Existing implementations of game design patterns have largely been confined to theoretical or research settings. Weaknesses in these implementations have prevented game design patterns from being properly evaluated as an educational and practical development tool. This paper examines these weaknesses, describes a method of developing and applying patterns that overcome the weaknesses, and evaluates use of the method for game design education and practice. Weaknesses in existing pattern implementations are: omission of design problems, presumption of functional completeness at the level of pattern languages, narrow topical focus, and lack of a concise, repeatable method for pattern production. Several features of the proposed method were specifically built to address these weaknesses, namely the pattern template, the process for connecting patterns into a language and assessing the language’s scope, a rubric for assessing pattern confidence and interconnectivity confidence, and pattern-building exercises. This method was applied in a classroom setting. Results, as assessed by the evaluation of student work, suggest that creating patterns/pattern languages is an effective pedagogical approach. De-signs produced using designer-created patterns closely align with existing design theory and are clearly understood by students. The above results may indicate that the path to gaining wider acceptance of pattern theory as a design framework within game design is not to produce a universal pattern language but to facilitate the creation of case-specific languages, by students and professional designers, that use a shared ontology and thus can be combined easily to solve the diverse sets of problems faced by these groups.

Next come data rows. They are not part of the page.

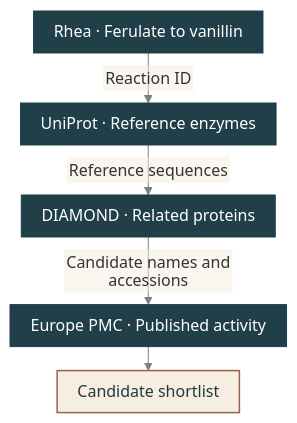
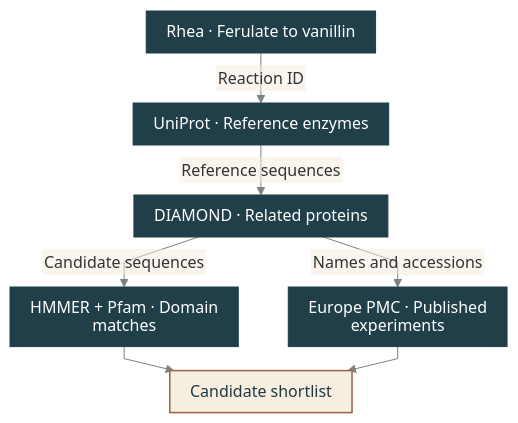
The diagram in README.md (BioSymphony/bioprospector), drawn with Mermaid before and after one commit. The commit also changed other lines of this file and 1 other file, not shown here.

Commit message:
Show how agents compare enzyme candidates

````diff
--- a/README.md
+++ b/README.md
@@ -43,14 +21,16 @@
 ```mermaid
-%%{init: {"theme":"base","htmlLabels":false,"themeVariables":{"fontFamily":"Arial, sans-serif","fontSize":"16px","lineColor":"#7C827F","edgeLabelBackground":"#F6EEE0","textColor":"#203840"},"flowchart":{"htmlLabels":false,"curve":"linear","rankSpacing":24,"padding":10,"wrappingWidth":244}}}%%
+%%{init: {"theme":"base","htmlLabels":false,"themeCSS":".edgeLabel rect { opacity: 1 !important; }","themeVariables":{"fontFamily":"Arial, sans-serif","fontSize":"16px","lineColor":"#7C827F","edgeLabelBackground":"#F6EEE0","textColor":"#203840"},"flowchart":{"htmlLabels":false,"curve":"linear","rankSpacing":24,"padding":10,"wrappingWidth":244}}}%%
 flowchart TD
-    accTitle: Find enzyme candidates for the vanillin pathway
-    accDescr: Use the Rhea reaction ID to find UniProt reference enzymes. Search for related proteins with DIAMOND. Use linked papers in Europe PMC to separate experimentally characterized enzymes from sequence matches.
+    accTitle: Compare enzyme candidates for the ferulate-to-vanillin step
+    accDescr: Use a Rhea reaction ID to look up UniProt reference enzymes. Use their sequences in DIAMOND. Check candidate domains with HMMER and look up published activity in Europe PMC. Bring both results into the shortlist.
     reaction["Rhea · Ferulate to vanillin"] -->|Reaction ID| references["UniProt · Reference enzymes"]
     references -->|Reference sequences| hits["DIAMOND · Related proteins"]
-    hits -->|Candidate names and accessions| evidence["Europe PMC · Published activity"]
-    evidence --> shortlist["Candidate shortlist"]
+    hits -->|Candidate sequences| domains["HMMER + Pfam · Domain matches"]
+    hits -->|Names and accessions| papers["Europe PMC · Published experiments"]
+    domains --> shortlist["Candidate shortlist"]
+    papers --> shortlist
     classDef lookup fill:#203F49,stroke:#203F49,color:#FFFFFF,stroke-width:1px
     classDef result fill:#F6EEE0,stroke:#9A6248,color:#203840,stroke-width:1.5px
-    class reaction,references,hits,evidence lookup
+    class reaction,references,hits,domains,papers lookup
     class shortlist result
 ```
````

Keywords

game design, design patterns; pattern language; design pattern application; design pattern creation

Subject

MATHEMATICS & COMPUTER SCIENCE, Other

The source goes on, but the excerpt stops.